------ Data for the task ------

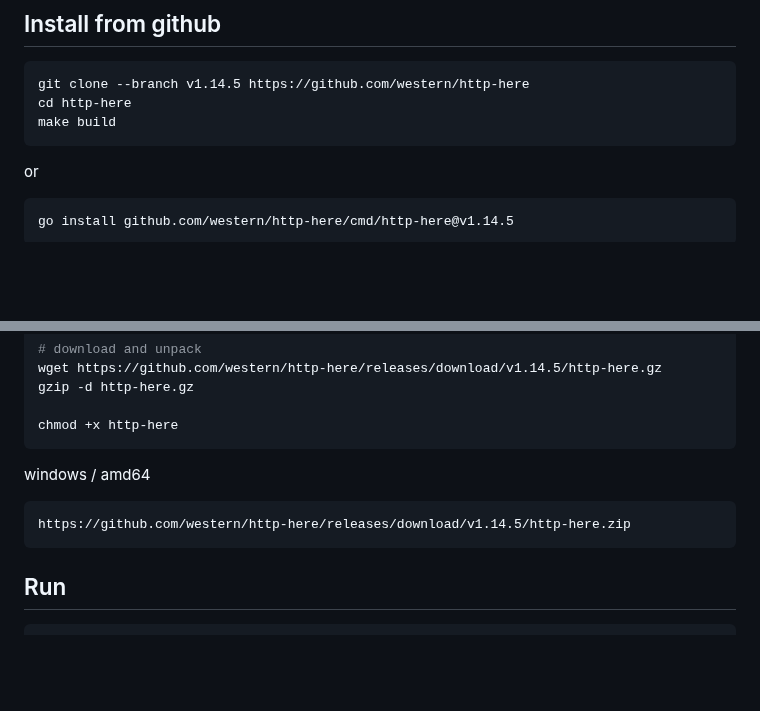
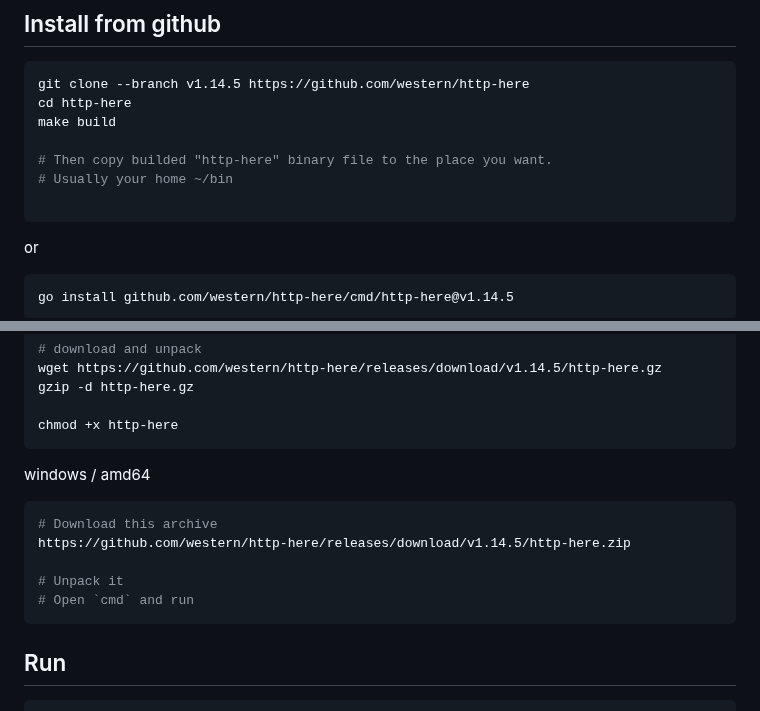
Before and after one commit to western/http-here, a Markdown page: README.md, 2 parts joined by grey strips. Rendered like a GitHub page; blank space fills up the shorter version.

````diff
--- a/README.md
+++ b/README.md
@@ -35,6 +35,10 @@ Simple zero-configuration command line http server with lightweight interface to
 git clone --branch v1.14.5 https://github.com/western/http-here
 cd http-here
 make build
+
+# Then copy builded "http-here" binary file to the place you want.
+# Usually your home ~/bin
+
 ```
 or
 ```console
@@ -60,7 +64,11 @@ chmod +x http-here
 
 windows / amd64
 ```console
+# Download this archive
 https://github.com/western/http-here/releases/download/v1.14.5/http-here.zip
+
+# Unpack it
+# Open `cmd` and run
 ```
 
 
````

------

Aim of the task ▸
Filter the records for lines containing the word "README" and copy each one.

Exercise result ▸
Before and after one commit to western/http-here, a Markdown page: README.md, 2 parts joined by grey strips. Rendered like a GitHub page; blank space fills up the shorter version.
--- a/README.md
+++ b/README.md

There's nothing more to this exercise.